> _Exercise_
Each line below from the one containing "Before and after one commit to liyijie/span_report, an" through the one containing "Also changed, not shown: 24 other files." should be output exactly as it stands, and no other line should appear.

> _Records supplied_
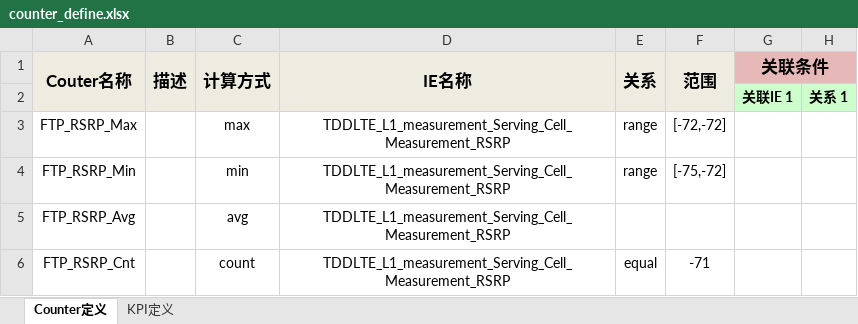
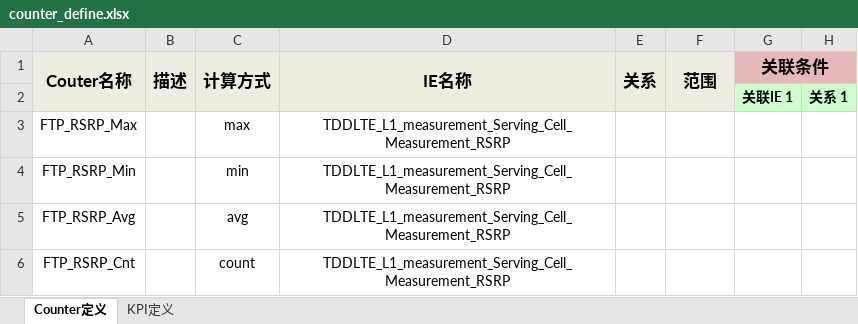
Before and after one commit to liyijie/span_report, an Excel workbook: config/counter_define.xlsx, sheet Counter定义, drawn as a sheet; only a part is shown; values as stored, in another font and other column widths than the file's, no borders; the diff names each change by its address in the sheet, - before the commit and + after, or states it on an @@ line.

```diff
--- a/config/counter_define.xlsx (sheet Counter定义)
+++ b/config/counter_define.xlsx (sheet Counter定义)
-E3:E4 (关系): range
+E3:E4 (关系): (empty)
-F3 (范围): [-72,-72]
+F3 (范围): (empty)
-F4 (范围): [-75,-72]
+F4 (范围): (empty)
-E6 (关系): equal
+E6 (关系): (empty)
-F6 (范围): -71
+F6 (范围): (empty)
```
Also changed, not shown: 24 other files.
==
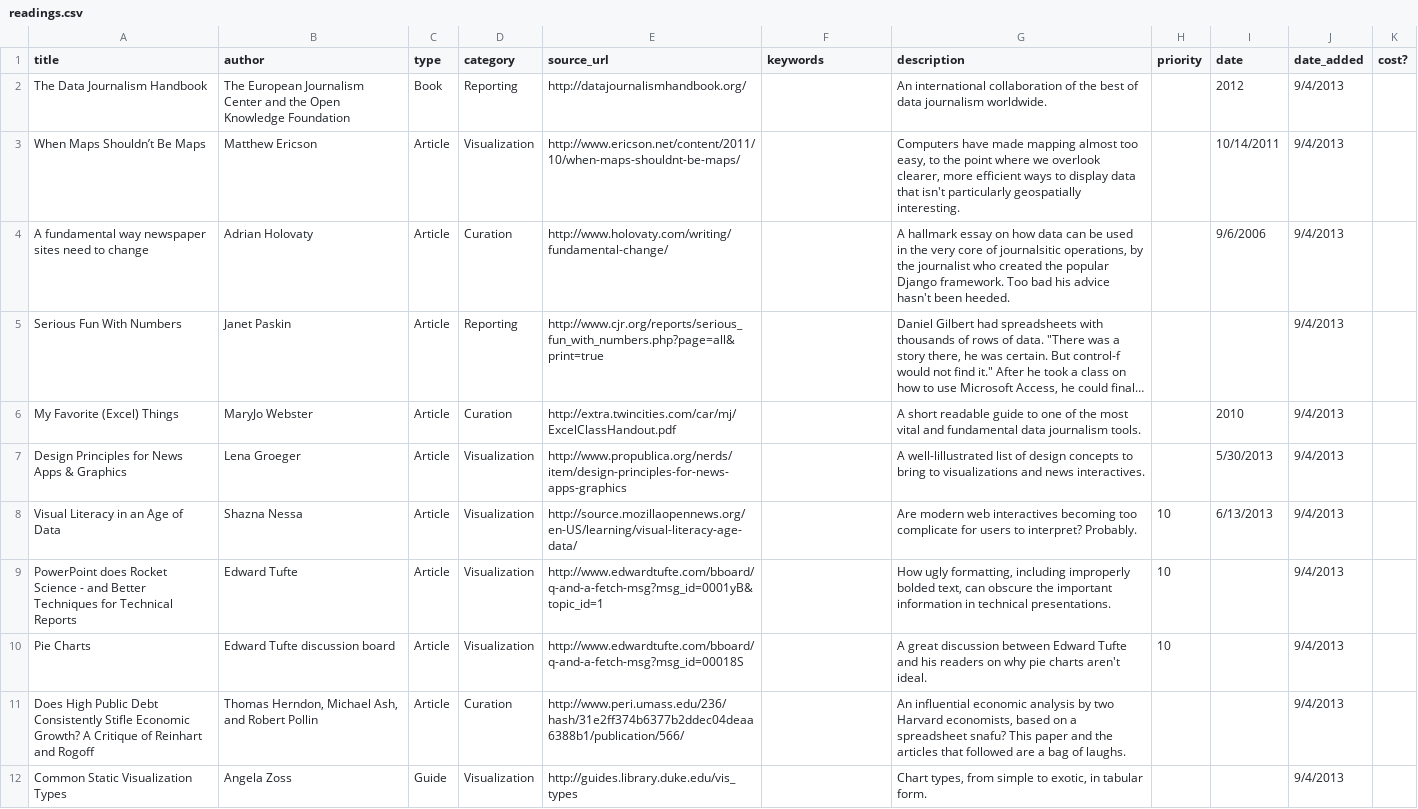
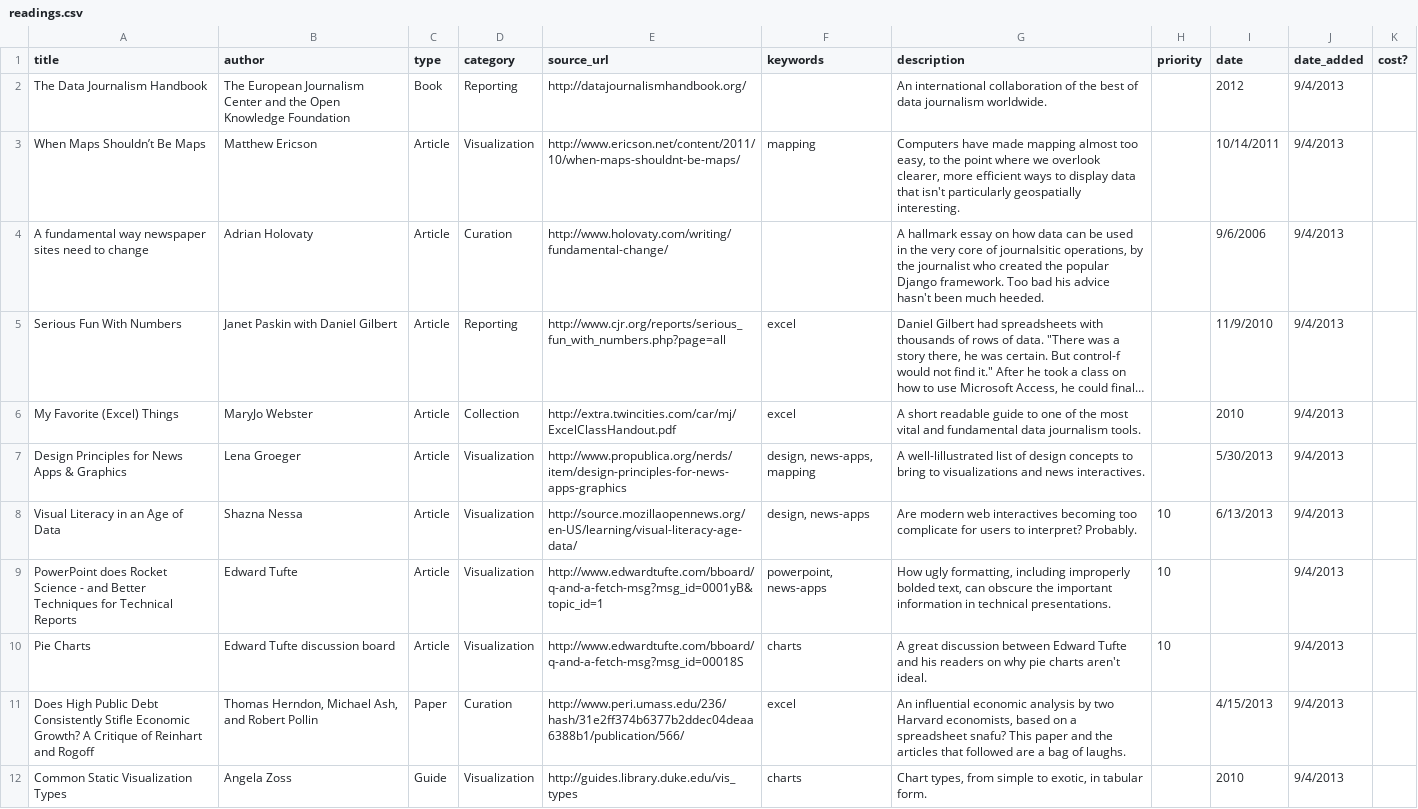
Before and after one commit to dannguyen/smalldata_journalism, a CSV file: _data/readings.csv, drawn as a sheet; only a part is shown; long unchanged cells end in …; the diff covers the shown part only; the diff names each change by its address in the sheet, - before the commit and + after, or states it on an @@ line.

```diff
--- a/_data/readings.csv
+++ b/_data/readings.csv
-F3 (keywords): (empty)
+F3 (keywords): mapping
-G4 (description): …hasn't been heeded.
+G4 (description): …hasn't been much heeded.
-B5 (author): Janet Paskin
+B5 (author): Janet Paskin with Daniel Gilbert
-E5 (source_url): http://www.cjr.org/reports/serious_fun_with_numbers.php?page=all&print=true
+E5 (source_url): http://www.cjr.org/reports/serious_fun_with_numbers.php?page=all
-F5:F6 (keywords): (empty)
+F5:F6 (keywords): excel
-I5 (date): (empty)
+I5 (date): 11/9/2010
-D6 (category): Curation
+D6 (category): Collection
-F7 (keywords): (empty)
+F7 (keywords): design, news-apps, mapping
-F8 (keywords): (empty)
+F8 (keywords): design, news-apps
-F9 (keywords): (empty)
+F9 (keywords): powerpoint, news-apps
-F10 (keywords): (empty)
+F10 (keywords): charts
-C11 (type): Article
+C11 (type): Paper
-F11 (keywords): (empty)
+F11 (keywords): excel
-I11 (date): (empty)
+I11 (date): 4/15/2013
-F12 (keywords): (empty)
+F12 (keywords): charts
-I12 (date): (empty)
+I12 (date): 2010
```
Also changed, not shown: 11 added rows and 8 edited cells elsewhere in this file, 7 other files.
* * *
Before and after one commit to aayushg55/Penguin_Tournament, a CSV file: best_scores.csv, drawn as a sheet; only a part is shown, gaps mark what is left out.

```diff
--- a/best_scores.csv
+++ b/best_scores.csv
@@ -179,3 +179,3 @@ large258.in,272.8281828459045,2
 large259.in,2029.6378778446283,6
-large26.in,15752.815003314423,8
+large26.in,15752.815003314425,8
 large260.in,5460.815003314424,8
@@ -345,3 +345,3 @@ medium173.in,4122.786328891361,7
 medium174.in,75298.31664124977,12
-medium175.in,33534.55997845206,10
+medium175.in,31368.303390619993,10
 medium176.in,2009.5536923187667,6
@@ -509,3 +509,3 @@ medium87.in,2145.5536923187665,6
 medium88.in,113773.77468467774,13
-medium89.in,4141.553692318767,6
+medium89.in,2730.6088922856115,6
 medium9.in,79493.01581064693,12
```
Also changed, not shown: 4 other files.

> _Response below_
Before and after one commit to liyijie/span_report, an Excel workbook: config/counter_define.xlsx, sheet Counter定义, drawn as a sheet; only a part is shown; values as stored, in another font and other column widths than the file's, no borders; the diff names each change by its address in the sheet, - before the commit and + after, or states it on an @@ line.

```diff
--- a/config/counter_define.xlsx (sheet Counter定义)
+++ b/config/counter_define.xlsx (sheet Counter定义)
-E3:E4 (关系): range
+E3:E4 (关系): (empty)
-F3 (范围): [-72,-72]
+F3 (范围): (empty)
-F4 (范围): [-75,-72]
+F4 (范围): (empty)
-E6 (关系): equal
+E6 (关系): (empty)
-F6 (范围): -71
+F6 (范围): (empty)
```
Also changed, not shown: 24 other files.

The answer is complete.